Elizabeth Black writes in a wide variety of genres including erotica, erotic romance, horror, and dark fiction. She lives on the Massachusetts coast with her husband, son, her two cats, a plethora of birds, a squirrel, and a chipmunk. Visit her web site, her Facebook page, and her Amazon Author Page. Sign up for her newsletter.
Read her short erotic story Babes in Begging For It, published by Cleis Press. You will also find her new novel No Restraint at Amazon. Coming soon: Happily Ever After: A Collection of Erotic Fairy Tales. Enjoy a good, sexy read today.
Last month, I talked about using Twitter to maximize your author presence. This month, I’m going to talk about using Facebook to do the same. I prefer Facebook to Twitter because it’s more interactive and I don’t have a word limit on what I write. I also am in touch with all my writer, editor, and publisher friends on Facebook.
I have an author page but I don’t use it. Never got much use out of it. I prefer my regular timeline. I spent about a decade building that page so that’s where I hang out. I use my name alone but some authors include the word “author” with their names. Example: Elizabeth Black – Author.
My current profile picture is of one of my book covers. That works well to identify me. You could use a book cover or a recent head shot. I change profile pictures every month or so to keep things lively.
My banner is a photo of some of my book covers plus both of my pen names; Elizabeth Black for erotica and romance and E. A. Black for horror and dark fiction. My banner is eye-catching and it gets my point across that this is my page and here are examples of what I have written.
Like I said about Twitter, don’t make all your Facebook posts about your book. Endless book spam turns people off. Talk about things that interest you. I talk about my cats, baking, the beach, gardening and much more. I also talk about my progress with my writing. Sometimes I’ll include an excerpt from what I’m working on to pique interest. A healthy mix of fun stuff and book stuff will inspire people to come to your page and talk to you. Ask questions. A few days ago, I posted about cotton candy grapes (yes, they are a thing and they really do taste like cotton candy). I asked if anyone had eaten them and if they liked them. Responses ranged from “Delicious!” to “Eww!” LOL That’s how you get a conversation going.
Update daily or at least frequently. I update several times per day. I also respond to other people’s timeline posts. Some writers talk about politics on their timelines. I don’t. I want my timeline to be neutral ground. In my opinion, it’s risky to talk about politics on your timeline since you may alienate potential readers. Not everyone feels that way. If you want to cull your friends list, go on a religious or political rant. That guarantees you’ll lose a few friends. Sex, on the other hand, is game. Talk about it all you like, especially if you have something very interesting to say.
I’ve found that Facebook groups are by and large a waste of time, especially author groups. They are primarily book spam dumping grounds and no one reads them. You aren’t going to find readers on Facebook groups. If you are able to find groups where there are conversations, jump on them.
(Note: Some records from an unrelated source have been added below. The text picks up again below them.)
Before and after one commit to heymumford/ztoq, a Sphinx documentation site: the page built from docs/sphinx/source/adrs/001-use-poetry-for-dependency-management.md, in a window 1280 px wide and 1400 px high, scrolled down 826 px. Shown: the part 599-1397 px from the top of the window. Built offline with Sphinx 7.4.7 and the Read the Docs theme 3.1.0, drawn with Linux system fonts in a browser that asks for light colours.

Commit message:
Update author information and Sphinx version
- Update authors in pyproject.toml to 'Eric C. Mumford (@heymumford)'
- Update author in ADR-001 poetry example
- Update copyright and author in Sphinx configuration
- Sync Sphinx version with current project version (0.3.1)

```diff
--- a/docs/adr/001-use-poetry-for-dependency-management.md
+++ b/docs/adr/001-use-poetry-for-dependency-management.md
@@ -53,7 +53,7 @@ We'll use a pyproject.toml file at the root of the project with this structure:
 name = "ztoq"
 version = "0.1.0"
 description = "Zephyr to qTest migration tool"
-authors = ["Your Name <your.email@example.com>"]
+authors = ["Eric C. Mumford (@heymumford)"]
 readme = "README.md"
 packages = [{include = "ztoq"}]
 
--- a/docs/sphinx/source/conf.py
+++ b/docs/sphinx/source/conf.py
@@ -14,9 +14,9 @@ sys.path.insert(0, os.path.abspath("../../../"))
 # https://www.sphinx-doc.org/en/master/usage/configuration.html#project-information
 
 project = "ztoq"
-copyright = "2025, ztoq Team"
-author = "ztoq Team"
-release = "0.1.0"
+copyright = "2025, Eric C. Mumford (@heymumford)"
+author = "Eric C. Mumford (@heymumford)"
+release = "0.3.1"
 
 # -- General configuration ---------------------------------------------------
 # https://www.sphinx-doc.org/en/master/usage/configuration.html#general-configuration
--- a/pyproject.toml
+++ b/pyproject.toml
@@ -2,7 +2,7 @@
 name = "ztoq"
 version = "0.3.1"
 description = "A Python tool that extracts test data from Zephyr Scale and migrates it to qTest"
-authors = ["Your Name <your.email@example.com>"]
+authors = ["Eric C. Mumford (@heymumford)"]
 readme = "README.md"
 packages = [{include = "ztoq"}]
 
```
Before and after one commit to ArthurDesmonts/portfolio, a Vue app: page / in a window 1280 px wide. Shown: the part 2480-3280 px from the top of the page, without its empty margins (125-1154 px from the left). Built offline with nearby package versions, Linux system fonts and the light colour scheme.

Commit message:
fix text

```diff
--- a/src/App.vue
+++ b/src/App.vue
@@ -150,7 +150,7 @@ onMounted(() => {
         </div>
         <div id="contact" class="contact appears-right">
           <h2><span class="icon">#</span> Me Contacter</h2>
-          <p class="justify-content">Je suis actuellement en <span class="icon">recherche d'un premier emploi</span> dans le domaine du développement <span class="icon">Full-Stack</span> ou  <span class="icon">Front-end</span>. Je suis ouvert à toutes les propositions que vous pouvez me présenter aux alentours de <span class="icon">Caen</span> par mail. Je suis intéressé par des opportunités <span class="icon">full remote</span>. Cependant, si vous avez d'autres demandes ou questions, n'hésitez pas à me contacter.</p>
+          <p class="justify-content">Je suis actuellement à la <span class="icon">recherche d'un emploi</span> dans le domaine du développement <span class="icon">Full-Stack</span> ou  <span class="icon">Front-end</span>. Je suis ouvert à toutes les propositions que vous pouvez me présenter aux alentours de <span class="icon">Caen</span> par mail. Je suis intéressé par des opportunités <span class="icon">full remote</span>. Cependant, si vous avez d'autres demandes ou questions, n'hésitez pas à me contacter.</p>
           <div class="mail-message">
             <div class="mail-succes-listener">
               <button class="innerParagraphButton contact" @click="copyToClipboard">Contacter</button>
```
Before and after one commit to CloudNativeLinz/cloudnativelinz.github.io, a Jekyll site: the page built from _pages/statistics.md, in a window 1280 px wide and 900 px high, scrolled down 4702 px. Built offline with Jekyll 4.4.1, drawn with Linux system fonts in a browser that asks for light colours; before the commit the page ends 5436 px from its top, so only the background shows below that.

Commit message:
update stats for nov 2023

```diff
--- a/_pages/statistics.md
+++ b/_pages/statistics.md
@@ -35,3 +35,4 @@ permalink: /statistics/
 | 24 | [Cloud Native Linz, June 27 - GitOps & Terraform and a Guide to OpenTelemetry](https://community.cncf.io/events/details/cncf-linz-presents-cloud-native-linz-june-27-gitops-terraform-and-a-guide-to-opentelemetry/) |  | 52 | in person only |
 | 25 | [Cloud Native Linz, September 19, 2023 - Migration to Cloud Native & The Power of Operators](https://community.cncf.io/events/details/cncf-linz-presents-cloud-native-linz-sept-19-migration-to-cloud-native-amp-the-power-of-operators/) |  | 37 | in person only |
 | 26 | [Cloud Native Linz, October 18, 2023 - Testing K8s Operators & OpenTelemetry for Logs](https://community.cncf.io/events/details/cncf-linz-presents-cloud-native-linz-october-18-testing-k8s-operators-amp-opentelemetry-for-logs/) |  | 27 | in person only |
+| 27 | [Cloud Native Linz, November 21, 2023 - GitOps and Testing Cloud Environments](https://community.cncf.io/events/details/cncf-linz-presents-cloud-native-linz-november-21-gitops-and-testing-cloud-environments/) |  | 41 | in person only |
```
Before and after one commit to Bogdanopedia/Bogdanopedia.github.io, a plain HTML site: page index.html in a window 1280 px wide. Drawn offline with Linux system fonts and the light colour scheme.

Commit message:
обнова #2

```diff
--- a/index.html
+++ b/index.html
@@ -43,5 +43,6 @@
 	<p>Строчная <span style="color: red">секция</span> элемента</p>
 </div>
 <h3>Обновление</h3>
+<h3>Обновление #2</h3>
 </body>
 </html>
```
Granted, they’re probably all writers but you can meet some interesting and valuable people in those groups. Organizations and events may have their own groups. I’m in a few horror groups that are busy. Keep in mind book promo may be prohibited except under specific circumstances. For instance, Wednesday is Pimp Your Book day in one of my horror groups. Writers are to keep their pimping to that particular post.
Facebook has its limits. For instance, the number of people who actually see your posts is quite small but use that to your advantage. It’s possible to meet people in the industry on Facebook and they often have valuable and interesting things to say. Like their posts and comment. Facebook is best when you use it to have conversations whether on your timeline or someone else’s. I’ve met many publishers and editors as well as authors on Facebook. Not agents, though. That’s Twitter.
Above all, enjoy Facebook. Don’t let it be a time suck and don’t let negative posts depress you. Read only what you want to read and engage those people. While Facebook has its limitations, it can be useful.